The first Black congregation was organized in the 1790s in Philadelphia, when Richard Allen led thousands to form the African Methodist Episcopal Church after they grew tired of being required to pray in the balconies of St. George’s Methodist Church there.

In Charleston in 1822 when he was accused of plotting an elaborate slave rebellion, Mr. Vessey and five others were tortured and executed after a secret trial, and that church was burned to the ground. The church was rebuilt, but in 1834 the laws in South Carolina were changed to require all churches to have a majority of White members, and required that all services attended by Black worshipers be held during the daylight hours.
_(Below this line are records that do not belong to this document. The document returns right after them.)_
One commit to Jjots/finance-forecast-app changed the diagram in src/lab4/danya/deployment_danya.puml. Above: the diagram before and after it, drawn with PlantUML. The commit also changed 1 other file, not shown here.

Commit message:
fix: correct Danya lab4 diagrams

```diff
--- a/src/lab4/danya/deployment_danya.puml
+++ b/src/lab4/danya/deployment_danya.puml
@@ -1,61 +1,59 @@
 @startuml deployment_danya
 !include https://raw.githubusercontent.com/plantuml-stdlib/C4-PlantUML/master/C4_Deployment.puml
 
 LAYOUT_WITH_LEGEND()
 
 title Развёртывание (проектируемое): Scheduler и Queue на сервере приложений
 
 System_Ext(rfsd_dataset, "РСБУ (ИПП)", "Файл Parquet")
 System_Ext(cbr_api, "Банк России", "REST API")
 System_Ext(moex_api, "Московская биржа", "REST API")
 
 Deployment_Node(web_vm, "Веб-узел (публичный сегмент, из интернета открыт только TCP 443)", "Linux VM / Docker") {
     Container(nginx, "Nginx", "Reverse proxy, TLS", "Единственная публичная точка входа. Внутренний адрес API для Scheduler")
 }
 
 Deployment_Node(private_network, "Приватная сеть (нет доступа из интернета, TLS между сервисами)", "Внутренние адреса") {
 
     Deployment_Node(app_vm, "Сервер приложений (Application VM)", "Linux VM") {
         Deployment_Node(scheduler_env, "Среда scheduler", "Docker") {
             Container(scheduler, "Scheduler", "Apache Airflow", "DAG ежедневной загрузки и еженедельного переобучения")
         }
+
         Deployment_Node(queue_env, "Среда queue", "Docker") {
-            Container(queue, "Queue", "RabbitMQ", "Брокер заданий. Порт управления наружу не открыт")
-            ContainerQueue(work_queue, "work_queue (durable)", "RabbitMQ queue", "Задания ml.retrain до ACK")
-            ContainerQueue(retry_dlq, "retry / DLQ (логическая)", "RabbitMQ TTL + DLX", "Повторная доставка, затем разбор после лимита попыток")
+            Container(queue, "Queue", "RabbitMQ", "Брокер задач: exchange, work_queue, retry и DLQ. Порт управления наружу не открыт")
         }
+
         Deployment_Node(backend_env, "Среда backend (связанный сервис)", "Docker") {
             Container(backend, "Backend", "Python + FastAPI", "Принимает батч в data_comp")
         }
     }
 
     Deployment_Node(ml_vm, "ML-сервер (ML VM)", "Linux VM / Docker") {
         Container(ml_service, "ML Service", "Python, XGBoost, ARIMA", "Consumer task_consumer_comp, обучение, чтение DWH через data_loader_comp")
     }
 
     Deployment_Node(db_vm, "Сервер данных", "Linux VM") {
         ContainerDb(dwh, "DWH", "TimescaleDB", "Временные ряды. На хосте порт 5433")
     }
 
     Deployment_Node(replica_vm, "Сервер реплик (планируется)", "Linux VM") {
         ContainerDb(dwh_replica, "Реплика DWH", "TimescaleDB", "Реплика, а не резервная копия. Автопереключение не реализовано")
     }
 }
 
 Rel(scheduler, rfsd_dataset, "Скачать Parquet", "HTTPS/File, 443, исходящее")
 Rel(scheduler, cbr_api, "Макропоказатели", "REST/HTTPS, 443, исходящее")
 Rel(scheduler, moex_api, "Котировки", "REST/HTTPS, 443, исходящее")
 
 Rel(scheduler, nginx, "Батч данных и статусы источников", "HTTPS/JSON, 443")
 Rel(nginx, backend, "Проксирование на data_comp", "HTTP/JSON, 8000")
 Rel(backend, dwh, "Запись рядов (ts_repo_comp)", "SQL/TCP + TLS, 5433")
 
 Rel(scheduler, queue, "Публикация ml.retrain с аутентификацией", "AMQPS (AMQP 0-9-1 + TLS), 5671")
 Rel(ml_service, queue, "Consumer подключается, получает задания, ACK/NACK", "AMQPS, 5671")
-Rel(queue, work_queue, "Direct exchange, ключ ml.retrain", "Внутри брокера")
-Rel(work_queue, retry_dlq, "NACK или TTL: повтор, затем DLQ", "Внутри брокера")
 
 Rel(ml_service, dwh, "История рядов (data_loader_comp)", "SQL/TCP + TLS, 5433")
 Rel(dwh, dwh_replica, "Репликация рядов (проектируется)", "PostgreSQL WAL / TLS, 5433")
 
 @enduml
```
The Emmanuel A.M.E. congregation then met in secret until after the conclusion of the Civil War.

“Understandably, White supremacists have seen Black churches as the citadel of resistance to White supremacy,” Dr. Gerald Horne, professor of history at the University of Houston told The Final Call. Indeed, the sanctuaries have been just that, secure, private places where people met and strategized for relief from slavery and from American apartheid—Jim Crow segregation—for a century and a half after the Civil War.

“We all know that during the Civil Rights era—that is to say, the movement against Jim Crow in the 1950s and 1960s,” Dr. Horne continued, “there were few places where Black people could meet. And so if you look at the history of Mississippi, particularly in the 1950s and 1960s, you’ll find an incredible spate of torchings of Black churches, precisely because they were seen as a safe space for Black people and a safe space for Black people was seen as being antithetical to White supremacy.”

Before the Charleston church slaughter of 2015, the most horrific attack on a Black church came on Sept. 15, 1963 when Ku Klux Klansmen bombed Birmingham’s 16th Street Baptist Church, killing four teenaged girls—Addie Mae Collins, Denise McNair, Carole Robertson, and Cynthia Wesley.

“It’s entered in the folklore of course, the 1963 bombing of the Birmingham church where four little Black girls were murdered. That took place, not coincidentally just days after the March on Washington of 1963 and was meant as a fitting rebuke to the March on Washington,” said Dr. Horne.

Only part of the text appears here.